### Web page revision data

┌──

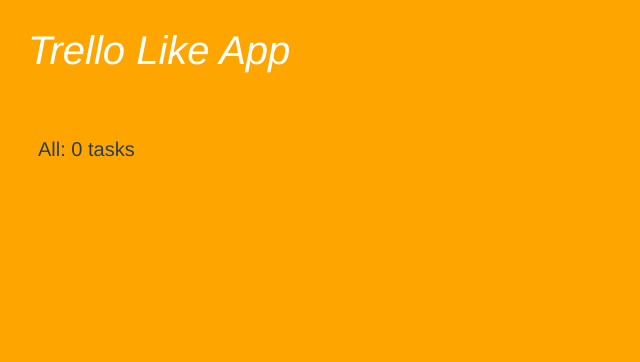
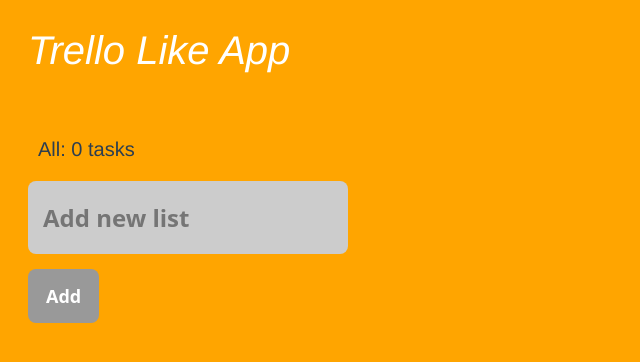
Before and after one commit to SardineTa23/trello-like-app, a Vue app: page / in a window 1280 px wide. Shown: the top 362 px of the page, without its empty margins (0-640 px from the left). Built offline with nearby package versions, Linux system fonts and the light colour scheme.

Commit message:
create ListAd component

```diff
--- a/src/App.vue
+++ b/src/App.vue
@@ -1,16 +1,16 @@
 <template>
   <div id="app">
-    <screenBoard />
+    <screen-board />
   </div>
 </template>
 
 <script>
-import screenBoard from './components/screenBoard.vue'
+import ScreenBoard from './components/ScreenBoard.vue'
 
 export default {
   name: 'app',
   components: {
-    screenBoard
+    ScreenBoard
   }
 }
 </script>
--- /dev/null
+++ b/src/components/ListAdd.vue
@@ -0,0 +1,30 @@
+<template>
+  <!-- サブミットイベント時にaddListメソッドをハンドル -->
+  <!-- @はv-onの省略記法 -->
+  <!-- .preventはVueのイベント修飾詞であり、サブミット時にリロードされるのを防ぐ -->
+  <form class="addlist" @submit.prevent="addList">
+    <input
+      v-model="title"
+      type="text"
+      class="text-input"
+      placeholder="Add new list"
+    />
+    <button type="submit" class="add-button">Add</button>
+  </form>
+</template>
+
+<script>
+export default {
+  data: function () {
+    return {
+      title: "",
+    };
+  },
+   methods: {
+    addList: function() {
+      this.$store.dispatch('addlist', { title: this.title })
+      this.title = ''
+    },
+  }
+};
+</script>
--- a/src/components/screenBoard.vue
+++ b/src/components/screenBoard.vue
@@ -3,10 +3,16 @@
     <header>Trello Like App</header>
     <main>
       <p class="info-line">All: 0 tasks</p>
+      <list-add />
     </main>
   </div>
 </template>
 
 <script>
-export default {};
+import ListAdd from './ListAdd.vue'
+export default {
+  components: {
+    ListAdd
+  },
+};
 </script>
```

└──

### Your objective
Copy every line above that includes the string "this".

### Exercise solution
+      this.$store.dispatch('addlist', { title: this.title })
+      this.title = ''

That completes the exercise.